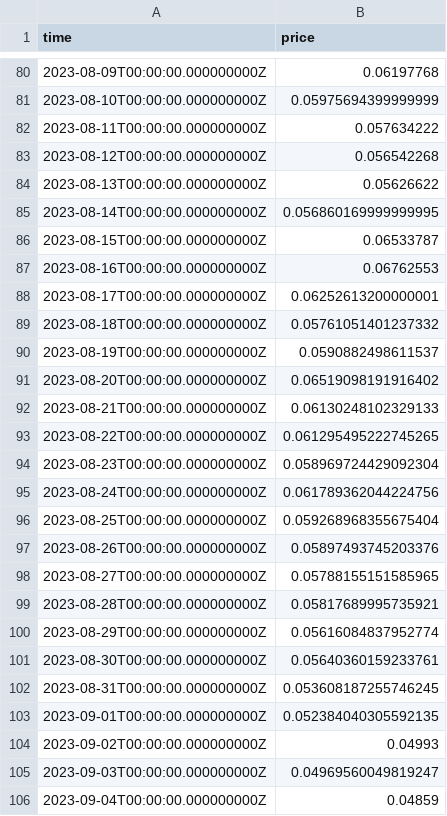
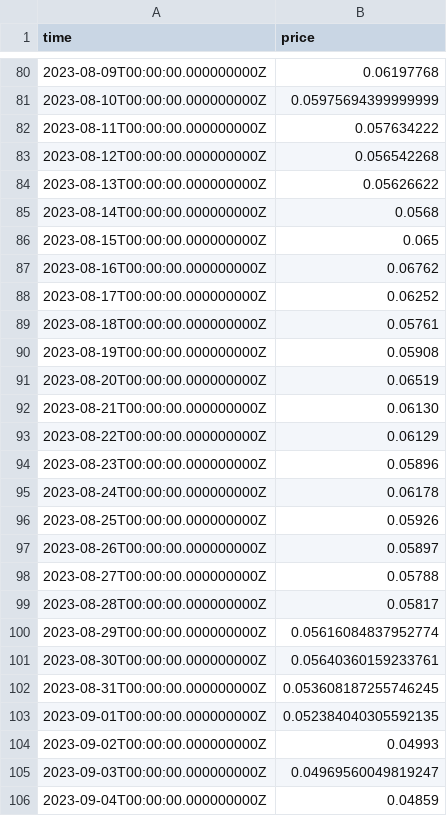
Before and after one commit to dlt-science/hedera-intel, a CSV file: results/prices/hbar_price_2023.csv, drawn as a sheet; only a part is shown, gaps mark what is left out.

Commit message:
upload memo data and charts

```diff
--- a/results/prices/hbar_price_2023.csv
+++ b/results/prices/hbar_price_2023.csv
@@ -84,17 +84,17 @@ time,price
 2023-08-13T00:00:00.000000000Z,0.05626622
-2023-08-14T00:00:00.000000000Z,0.056860169999999995
-2023-08-15T00:00:00.000000000Z,0.06533787
-2023-08-16T00:00:00.000000000Z,0.06762553
-2023-08-17T00:00:00.000000000Z,0.06252613200000001
-2023-08-18T00:00:00.000000000Z,0.05761051401237332
-2023-08-19T00:00:00.000000000Z,0.0590882498611537
-2023-08-20T00:00:00.000000000Z,0.06519098191916402
-2023-08-21T00:00:00.000000000Z,0.06130248102329133
-2023-08-22T00:00:00.000000000Z,0.061295495222745265
-2023-08-23T00:00:00.000000000Z,0.058969724429092304
-2023-08-24T00:00:00.000000000Z,0.061789362044224756
-2023-08-25T00:00:00.000000000Z,0.059268968355675404
-2023-08-26T00:00:00.000000000Z,0.05897493745203376
-2023-08-27T00:00:00.000000000Z,0.05788155151585965
-2023-08-28T00:00:00.000000000Z,0.05817689995735921
+2023-08-14T00:00:00.000000000Z,0.0568
+2023-08-15T00:00:00.000000000Z,0.065
+2023-08-16T00:00:00.000000000Z,0.06762
+2023-08-17T00:00:00.000000000Z,0.06252
+2023-08-18T00:00:00.000000000Z,0.05761
+2023-08-19T00:00:00.000000000Z,0.05908
+2023-08-20T00:00:00.000000000Z,0.06519
+2023-08-21T00:00:00.000000000Z,0.06130
+2023-08-22T00:00:00.000000000Z,0.06129
+2023-08-23T00:00:00.000000000Z,0.05896
+2023-08-24T00:00:00.000000000Z,0.06178
+2023-08-25T00:00:00.000000000Z,0.05926
+2023-08-26T00:00:00.000000000Z,0.05897
+2023-08-27T00:00:00.000000000Z,0.05788
+2023-08-28T00:00:00.000000000Z,0.05817
 2023-08-29T00:00:00.000000000Z,0.05616084837952774
```
Also changed, not shown: results/nodes/nodes_historical_stakes.csv, 14 other files.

| TASK |
Each line of the entries where the string "prices" occurs should be shown.

| FINISHED EXERCISE |
Before and after one commit to dlt-science/hedera-intel, a CSV file: results/prices/hbar_price_2023.csv, drawn as a sheet; only a part is shown, gaps mark what is left out.
--- a/results/prices/hbar_price_2023.csv
+++ b/results/prices/hbar_price_2023.csv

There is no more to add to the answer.